Reason’s components of philosophic knowledge (which is qualitative and deductive), and empiric knowledge (which is quantitative and inductive) work together to inform and validate each other, so too these components of reason work synergistically with faith. The Catholic understanding of the dynamics of faith and reason is reciprocal. A Catholic integration entails not only faith informing and enlightening reason but also reason validating and expressing faith. That is, a valid faith should be harmonious with reason if all truth, revealed or natural, is held to emanate from the mind of God. This does not mean that all truths of faith are fathomable via reason alone, but that those truths of faith that are fathomable via reason do not contradict that reason.
Revealed truth can also illuminate reason in its own discoveries.
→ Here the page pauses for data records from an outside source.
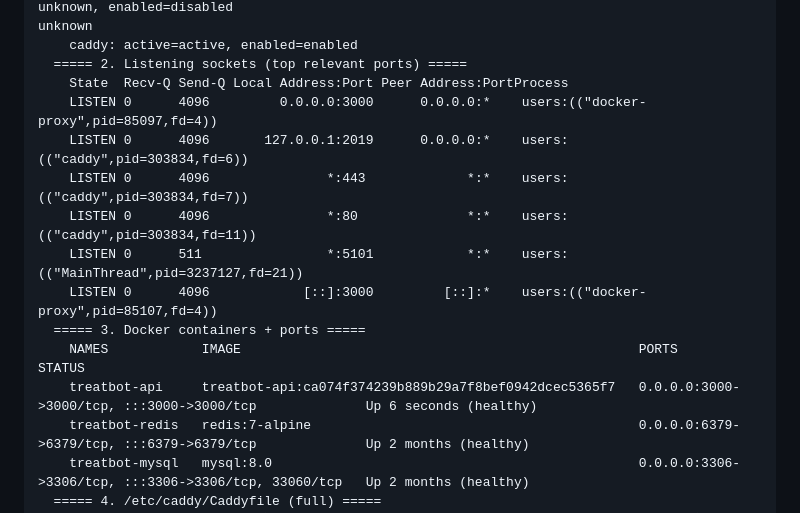
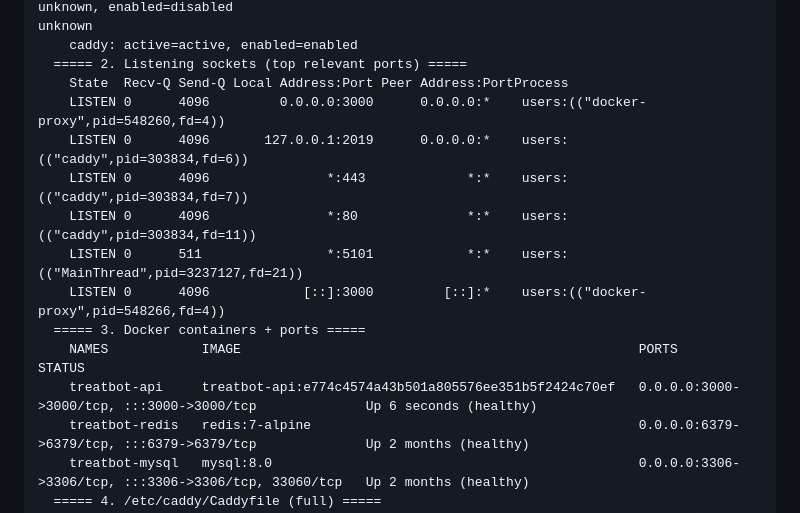
Before and after one commit to james-lebron2000/treatbot_we, a Markdown page: docs/deploy-state-server-dump.md, the part around one of its changes. Rendered like a GitHub page.

```diff
--- a/docs/deploy-state-server-dump.md
+++ b/docs/deploy-state-server-dump.md
@@ -94,15 +83,15 @@ unknown
     caddy: active=active, enabled=enabled
   ===== 2. Listening sockets (top relevant ports) =====
     State  Recv-Q Send-Q Local Address:Port Peer Address:PortProcess
-    LISTEN 0      4096         0.0.0.0:3000      0.0.0.0:*    users:(("docker-proxy",pid=85097,fd=4))
+    LISTEN 0      4096         0.0.0.0:3000      0.0.0.0:*    users:(("docker-proxy",pid=548260,fd=4))
     LISTEN 0      4096       127.0.0.1:2019      0.0.0.0:*    users:(("caddy",pid=303834,fd=6))
     LISTEN 0      4096               *:443             *:*    users:(("caddy",pid=303834,fd=7))
     LISTEN 0      4096               *:80              *:*    users:(("caddy",pid=303834,fd=11))
     LISTEN 0      511                *:5101            *:*    users:(("MainThread",pid=3237127,fd=21))
-    LISTEN 0      4096            [::]:3000         [::]:*    users:(("docker-proxy",pid=85107,fd=4))
+    LISTEN 0      4096            [::]:3000         [::]:*    users:(("docker-proxy",pid=548266,fd=4))
   ===== 3. Docker containers + ports =====
     NAMES            IMAGE                                                   PORTS                                                  STATUS
-    treatbot-api     treatbot-api:ca074f374239b889b29a7f8bef0942dcec5365f7   0.0.0.0:3000->3000/tcp, :::3000->3000/tcp              Up 6 seconds (healthy)
+    treatbot-api     treatbot-api:e774c4574a43b501a805576ee351b5f2424c70ef   0.0.0.0:3000->3000/tcp, :::3000->3000/tcp              Up 6 seconds (healthy)
     treatbot-redis   redis:7-alpine                                          0.0.0.0:6379->6379/tcp, :::6379->6379/tcp              Up 2 months (healthy)
     treatbot-mysql   mysql:8.0                                               0.0.0.0:3306->3306/tcp, :::3306->3306/tcp, 33060/tcp   Up 2 months (healthy)
   ===== 4. /etc/caddy/Caddyfile (full) =====
```
Also changed, not shown: other parts of docs/deploy-state-server-dump.md (+57 -68 lines).
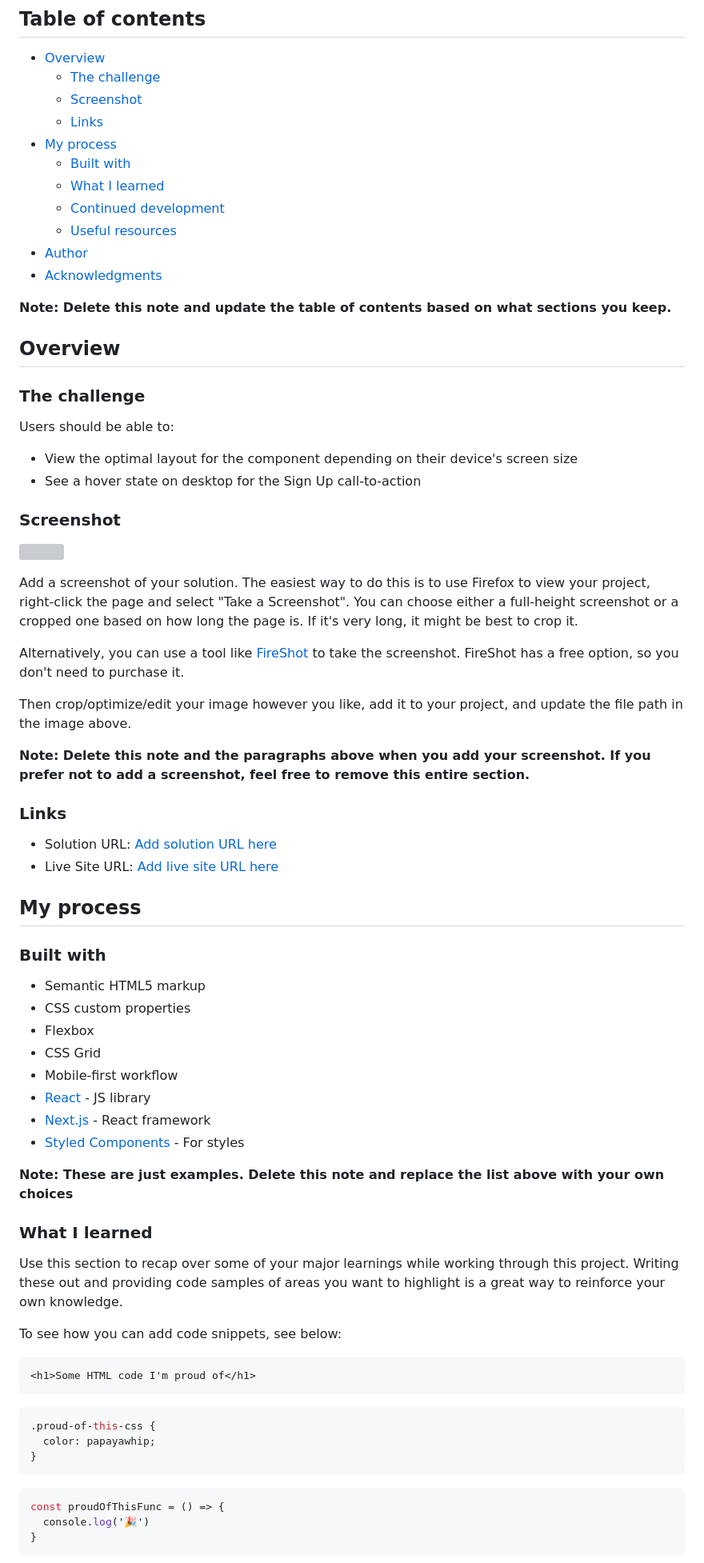
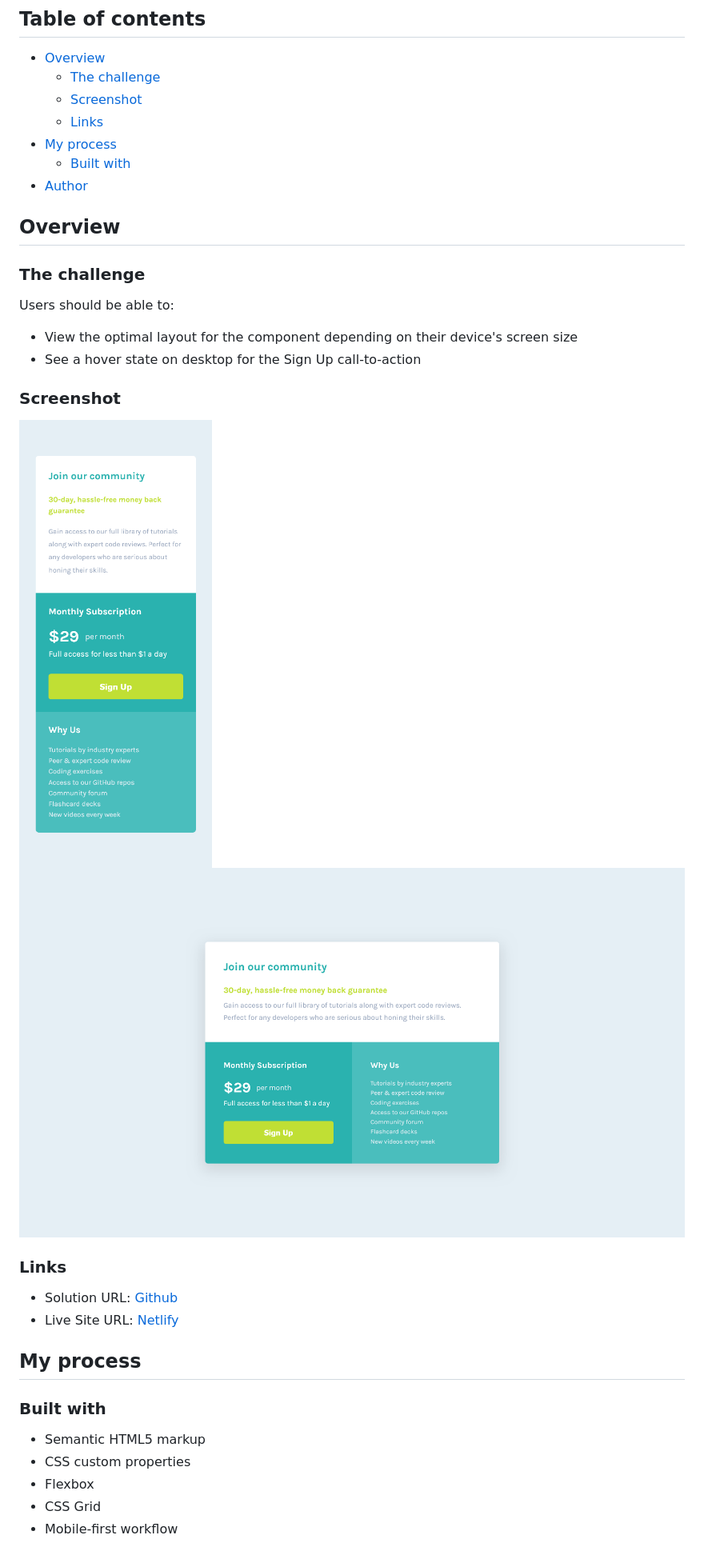
Before and after one commit to MikeBeloborodov/single_price_grid_component, a Markdown page: README.md, the part around the change printed below. Shown: that part at 80% size. GitHub-like rendering; pictures changed too: screenshot_desktop.png (added), screenshot_mobile.png (added); grey boxes are pictures that could not be loaded.

````diff
--- a/README.md
+++ b/README.md
@@ -10,13 +10,7 @@ This is a solution to the [Single price grid component challenge on Frontend Men
   - [Links](#links)
 - [My process](#my-process)
   - [Built with](#built-with)
-  - [What I learned](#what-i-learned)
-  - [Continued development](#continued-development)
-  - [Useful resources](#useful-resources)
 - [Author](#author)
-- [Acknowledgments](#acknowledgments)
-
-**Note: Delete this note and update the table of contents based on what sections you keep.**
 
 ## Overview
 
@@ -29,20 +23,13 @@ Users should be able to:
 
 ### Screenshot
 
-![](./screenshot.jpg)
-
-Add a screenshot of your solution. The easiest way to do this is to use Firefox to view your project, right-click the page and select "Take a Screenshot". You can choose either a full-height screenshot or a cropped one based on how long the page is. If it's very long, it might be best to crop it.
-
-Alternatively, you can use a tool like [FireShot](https://getfireshot.com/) to take the screenshot. FireShot has a free option, so you don't need to purchase it.
-
-Then crop/optimize/edit your image however you like, add it to your project, and update the file path in the image above.
-
-**Note: Delete this note and the paragraphs above when you add your screenshot. If you prefer not to add a screenshot, feel free to remove this entire section.**
+![](./screenshot_mobile.png)
+![](./screenshot_desktop.png)
 
 ### Links
 
-- Solution URL: [Add solution URL here](https://your-solution-url.com)
-- Live Site URL: [Add live site URL here](https://your-live-site-url.com)
+- Solution URL: [Github](https://github.com/MikeBeloborodov/single_price_grid_component)
+- Live Site URL: [Netlify](https://delightful-heliotrope-56247b.netlify.app/)
 
 ## My process
 
@@ -53,29 +40,3 @@ Then crop/optimize/edit your image however you like, add it to your project, and
 - Flexbox
 - CSS Grid
 - Mobile-first workflow
-- [React](https://reactjs.org/) - JS library
-- [Next.js](https://nextjs.org/) - React framework
-- [Styled Components](https://styled-components.com/) - For styles
-
-**Note: These are just examples. Delete this note and replace the list above with your own choices**
-
-### What I learned
-
-Use this section to recap over some of your major learnings while working through this project. Writing these out and providing code samples of areas you want to highlight is a great way to reinforce your own knowledge.
-
-To see how you can add code snippets, see below:
-
-```html
-<h1>Some HTML code I'm proud of</h1>
-```
-```css
-.proud-of-this-css {
-  color: papayawhip;
-}
-```
-```js
-const proudOfThisFunc = () => {
-  console.log('🎉')
-}
-```
-
````
Also changed, not shown: other parts of README.md (+2 -27 lines).
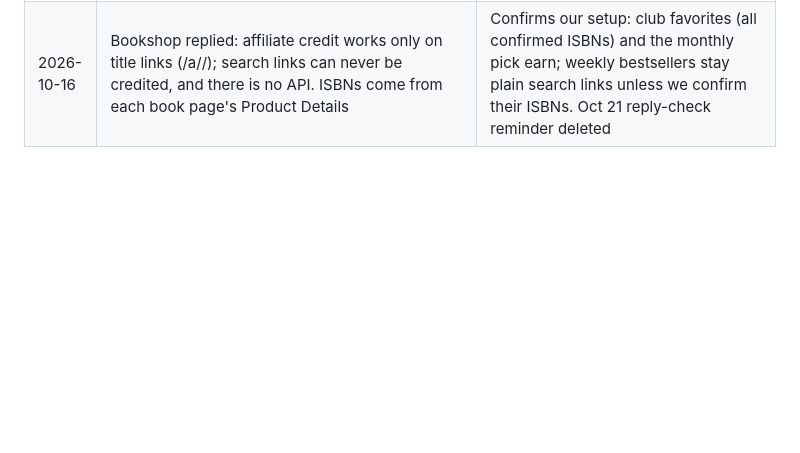
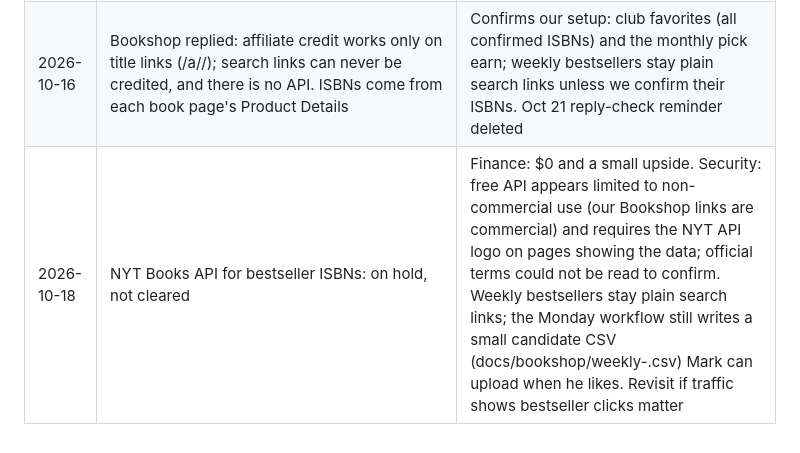
Before and after one commit to marcoac126/party-picker, a Markdown page: docs/decisions.md, the part around the change. Drawn GitHub-style; blank space fills up the shorter version.

Commit message:
Log NYT API hold

```diff
--- a/docs/decisions.md
+++ b/docs/decisions.md
@@ -56,3 +56,4 @@
 | 2026-10-15 | Libro.fm declined our affiliate application ("site is a bit too new"; reapply once established with traffic history). Libro.fm links stay as plain, non-earning links; Awin tracked links stay off. Reapply after the site has a couple of months of traffic data (target: January 2027) | Soft no, not a policy issue. Libro.fm still fits the indie positioning, so the link stays for readers |
 | 2026-10-15 | Monthly book club pick: fixed genre rotation (Nov 2026 = contemporary fiction), fair random pick from favorites with confirmed ISBNs, one Pinterest pin (Mark posts, first Monday) + "This month's pick" box on the book club page (shows only that month). Scheduled task preps it on the 28th each month on a branch; nothing goes live until Mark says go | Mark: Pinterest-first growth; a monthly pick gives clubs a reason to come back and a recurring pin. Procedure: docs/marketing/monthly-pick.md |
 | 2026-10-16 | Bookshop replied: affiliate credit works only on title links (/a/<id>/<ISBN13>); search links can never be credited, and there is no API. ISBNs come from each book page's Product Details | Confirms our setup: club favorites (all confirmed ISBNs) and the monthly pick earn; weekly bestsellers stay plain search links unless we confirm their ISBNs. Oct 21 reply-check reminder deleted |
+| 2026-10-18 | NYT Books API for bestseller ISBNs: on hold, not cleared | Finance: $0 and a small upside. Security: free API appears limited to non-commercial use (our Bookshop links are commercial) and requires the NYT API logo on pages showing the data; official terms could not be read to confirm. Weekly bestsellers stay plain search links; the Monday workflow still writes a small candidate CSV (docs/bookshop/weekly-<date>.csv) Mark can upload when he likes. Revisit if traffic shows bestseller clicks matter |
```
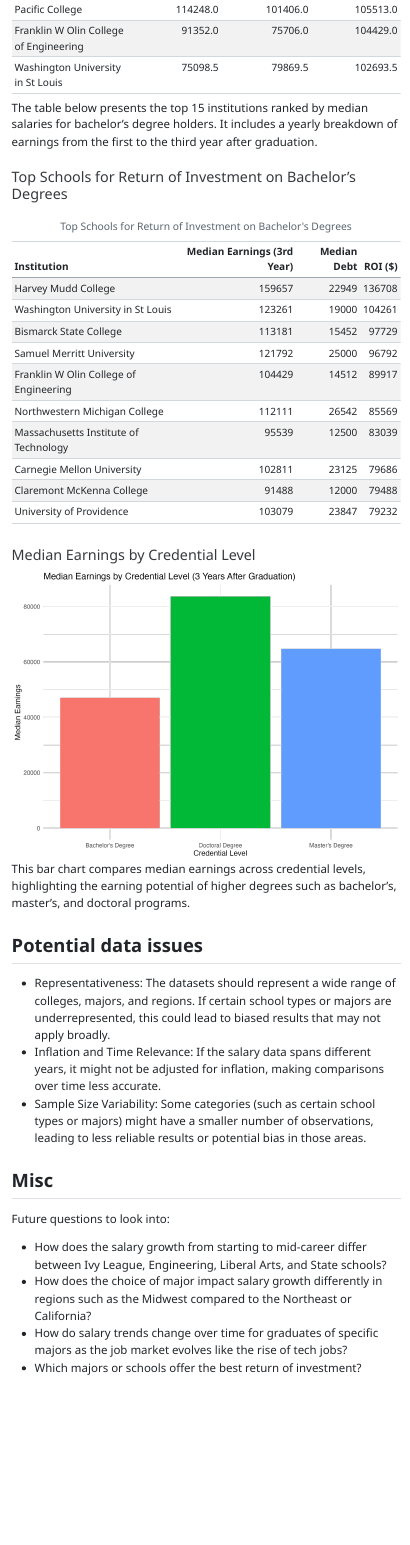
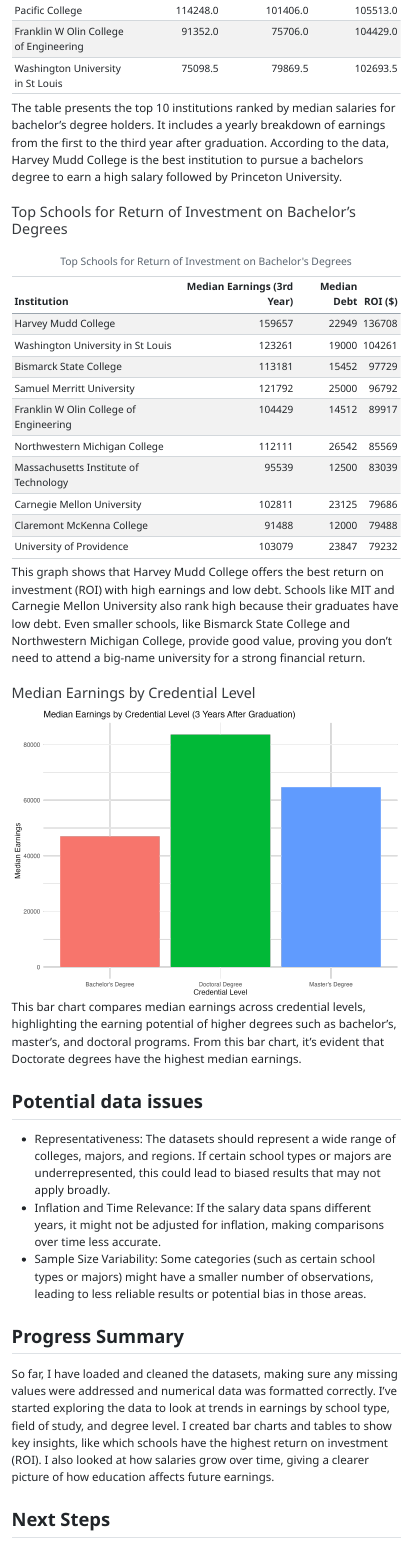
Before and after one commit to miracleramos2025/college-roi-analysis, a Quarto document (ramos_miracle_progress_memo_2.qmd): the page in a window 1100 px wide, from 5530 px down before the commit and from 5730 px down after it, so that both start at the same text. The pictures show the output file ramos_miracle_progress_memo_2.html that the author committed with the source, opened offline; menus at the side of the page are left out.

Commit message:
progress summary

````diff
--- a/ramos_miracle_progress_memo_2.qmd
+++ b/ramos_miracle_progress_memo_2.qmd
@@ -201,7 +202,7 @@
 )
 ```
 
-The table below presents the top 15 institutions ranked by median salaries for bachelor’s degree holders. It includes a yearly breakdown of earnings from the first to the third year after graduation.
+The table presents the top 10 institutions ranked by median salaries for bachelor’s degree holders. It includes a yearly breakdown of earnings from the first to the third year after graduation. According to the data, Harvey Mudd College is the best institution to pursue a bachelors degree to earn a high salary followed by Princeton University.
 
 #### Top Schools for Return of Investment on Bachelor's Degrees
 
@@ -249,11 +250,13 @@
   kable_styling(bootstrap_options = c("striped", "hover", "condensed", "responsive"))
 
 ```
+This graph shows that Harvey Mudd College offers the best return on investment (ROI) with high earnings and low debt. Schools like MIT and Carnegie Mellon University also rank high because their graduates have low debt. Even smaller schools, like Bismarck State College and Northwestern Michigan College, provide good value, proving you don’t need to attend a big-name university for a strong financial return.
+
 
 #### Median Earnings by Credential Level
 
 ![Median Earnings by Credential Level (3 Years After Graduation)](plots/median_earnings_by_credential.png)
-This bar chart compares median earnings across credential levels, highlighting the earning potential of higher degrees such as bachelor's, master's, and doctoral programs.
+This bar chart compares median earnings across credential levels, highlighting the earning potential of higher degrees such as bachelor's, master's, and doctoral programs. From this bar chart, it's evident that Doctorate degrees have the highest median earnings.
 
 
 
@@ -263,6 +266,7 @@
 - Inflation and Time Relevance: If the salary data spans different years, it might not be adjusted for inflation, making comparisons over time less accurate.
 - Sample Size Variability: Some categories (such as certain school types or majors) might have a smaller number of observations, leading to less reliable results or potential bias in those areas.
 
+## Progress Summary
+So far, I have loaded and cleaned the datasets, making sure any missing values were addressed and numerical data was formatted correctly. I’ve started exploring the data to look at trends in earnings by school type, field of study, and degree level. I created bar charts and tables to show key insights, like which schools have the highest return on investment (ROI). I also looked at how salaries grow over time, giving a clearer picture of how education affects future earnings.
 
-## Misc
-Future questions to look into:
+## Next Steps
@@ -269,5 +275 @@
 
-- How does the salary growth from starting to mid-career differ between Ivy League, Engineering, Liberal Arts, and State schools?
-- How does the choice of major impact salary growth differently in regions such as the Midwest compared to the Northeast or California?
-- How do salary trends change over time for graduates of specific majors as the job market evolves like the rise of tech jobs?
-- Which majors or schools offer the best return of investment?
````
Also changed, not shown: data_collection.R (+1 -1 lines), ramos_miracle_progress_memo_2.html, ramos_miracle_progress_memo_2.qmd (15 more changed lines).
Much as flashes of intuition aid the process of deduction by providing insights that serve as points of reference, thus allowing the philosopher (or poet) to triangulate on these points like a navigator and locate certain truths, so does revelation provide him with the reference points within which all truth is located. Revelation, like intuition, often provides the answer so that one can work backward and construct the solution’s formula. Most importantly, unlike intuition, revelation as taught by the sacred Magisterium of the Church is infallible, providing absolutely certain reference points of truth.
In accord with man’s essential existential orientation, both reason and faith ultimately have the same end: to discern the purpose of human existence, which is the glorification of God. Faith perfects reason. Faith sheds light upon obscure truths that are barely accessible to reason and facilitates their understanding. The horizon of faith is required to bring the findings of reason together into an integral whole, to synthesize and integrate knowledge toward its singular goal, its final cause and end. Thus faith enables relational knowledge and gives rhyme to the reason. Without faith, reason is informational at best, and remains fragmented and compartmentalized. In the context of faith, reason also acknowledges its limitations.
A fragmented, unsynthesized knowledge is akin to an information overload, where the onslaught of information can lead to an unprocessed cacophony. Schizophrenia has been described as just such a phenomenon. So too, when a person does not recognize the limits of his intellectual capacities, he utilizes a criterion of a grandiose or egotistical personality. This is the case when one denies that there can be any truth that is not measurable or discoverable by his own unaided reason. Faith, then, fosters mental health by its integration of knowledge and its demarcation of the intellect’s limits.
Complete openness to truth is the hallmark of the Catholic worldview. It is the infallible truths of faith and morals as enunciated by the Magisterium and both qualitative and quantitative truths of reason that make up the whole truth. Hence the entire gamut of truth—from the most mundanely empirical to the most sublimely speculative—is essential to a Catholic clinical psychology that aims at facilitating a therapant’s openness to-reality.